Problem to solve
Some lines in the entries contain the word "index". Copy all of them.

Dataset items

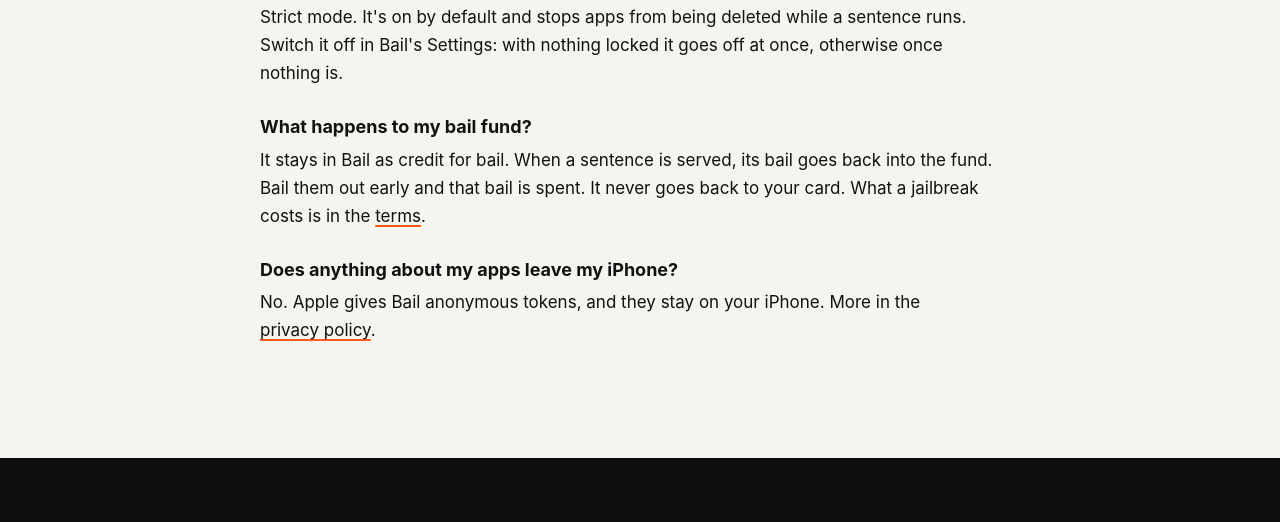
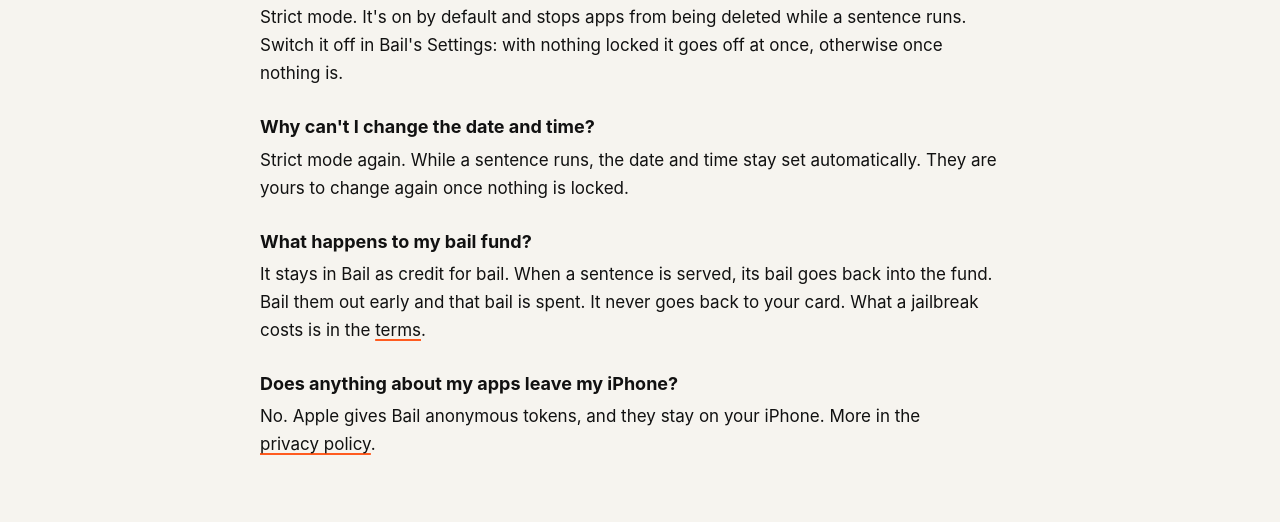
Before and after one commit to denisfenger/bail, a plain HTML site: page support/index.html in a window 1280 px wide. Shown: the part 1330-1852 px from the top of the page. Drawn offline with Linux system fonts and the light colour scheme.

Commit message:
Strict mode: date and time stay automatic while a sentence runs
Co-Authored-By: Claude Fable 5.2 <noreply@anthropic.com>

```diff
--- a/support/index.html
+++ b/support/index.html
@@ -54,6 +54,9 @@
       <h3>Why can't I delete apps?</h3>
       <p>Strict mode. It's on by default and stops apps from being deleted while a sentence runs. Switch it off in Bail's Settings: with nothing locked it goes off at once, otherwise once nothing is.</p>
 
+      <h3>Why can't I change the date and time?</h3>
+      <p>Strict mode again. While a sentence runs, the date and time stay set automatically. They are yours to change again once nothing is locked.</p>
+
       <h3>What happens to my bail fund?</h3>
       <p>It stays in Bail as credit for bail. When a sentence is served, its bail goes back into the fund. Bail them out early and that bail is spent. It never goes back to your card. What a jailbreak costs is in the <a href="../terms/#escapes">terms</a>.</p>
 
```
Also changed, not shown: terms/index.html (+1 -1 lines).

Exercise output
Before and after one commit to denisfenger/bail, a plain HTML site: page support/index.html in a window 1280 px wide. Shown: the part 1330-1852 px from the top of the page. Drawn offline with Linux system fonts and the light colour scheme.
--- a/support/index.html
+++ b/support/index.html
Also changed, not shown: terms/index.html (+1 -1 lines).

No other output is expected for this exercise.